_YOUR ASSIGNMENT_. Each of the entries should be output exactly, with nothing left out.

-- INPUT DATA follows --

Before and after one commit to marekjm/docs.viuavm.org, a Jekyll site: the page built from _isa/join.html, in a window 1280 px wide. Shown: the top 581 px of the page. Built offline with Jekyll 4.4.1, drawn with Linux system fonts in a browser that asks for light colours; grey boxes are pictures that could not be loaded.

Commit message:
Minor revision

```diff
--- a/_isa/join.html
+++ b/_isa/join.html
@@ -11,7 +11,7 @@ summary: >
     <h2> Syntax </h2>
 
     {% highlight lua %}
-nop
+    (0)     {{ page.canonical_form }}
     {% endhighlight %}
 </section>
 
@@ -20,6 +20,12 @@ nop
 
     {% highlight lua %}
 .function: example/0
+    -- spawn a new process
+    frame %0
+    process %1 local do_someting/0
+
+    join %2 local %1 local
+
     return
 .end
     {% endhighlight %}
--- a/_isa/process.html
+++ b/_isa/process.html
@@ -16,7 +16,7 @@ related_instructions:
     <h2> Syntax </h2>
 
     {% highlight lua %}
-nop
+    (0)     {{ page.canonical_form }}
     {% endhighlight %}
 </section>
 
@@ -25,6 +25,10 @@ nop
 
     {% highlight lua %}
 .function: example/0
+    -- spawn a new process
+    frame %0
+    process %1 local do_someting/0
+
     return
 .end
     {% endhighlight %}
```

-- INPUT DATA concluded --

_SOLUTION_.
Before and after one commit to marekjm/docs.viuavm.org, a Jekyll site: the page built from _isa/join.html, in a window 1280 px wide. Shown: the top 581 px of the page. Built offline with Jekyll 4.4.1, drawn with Linux system fonts in a browser that asks for light colours; grey boxes are pictures that could not be loaded.

Commit message:
Minor revision

```diff
--- a/_isa/join.html
+++ b/_isa/join.html
@@ -11,7 +11,7 @@ summary: >
     <h2> Syntax </h2>
 
     {% highlight lua %}
-nop
+    (0)     {{ page.canonical_form }}
     {% endhighlight %}
 </section>
 
@@ -20,6 +20,12 @@ nop
 
     {% highlight lua %}
 .function: example/0
+    -- spawn a new process
+    frame %0
+    process %1 local do_someting/0
+
+    join %2 local %1 local
+
     return
 .end
     {% endhighlight %}
--- a/_isa/process.html
+++ b/_isa/process.html
@@ -16,7 +16,7 @@ related_instructions:
     <h2> Syntax </h2>
 
     {% highlight lua %}
-nop
+    (0)     {{ page.canonical_form }}
     {% endhighlight %}
 </section>
 
@@ -25,6 +25,10 @@ nop
 
     {% highlight lua %}
 .function: example/0
+    -- spawn a new process
+    frame %0
+    process %1 local do_someting/0
+
     return
 .end
     {% endhighlight %}
```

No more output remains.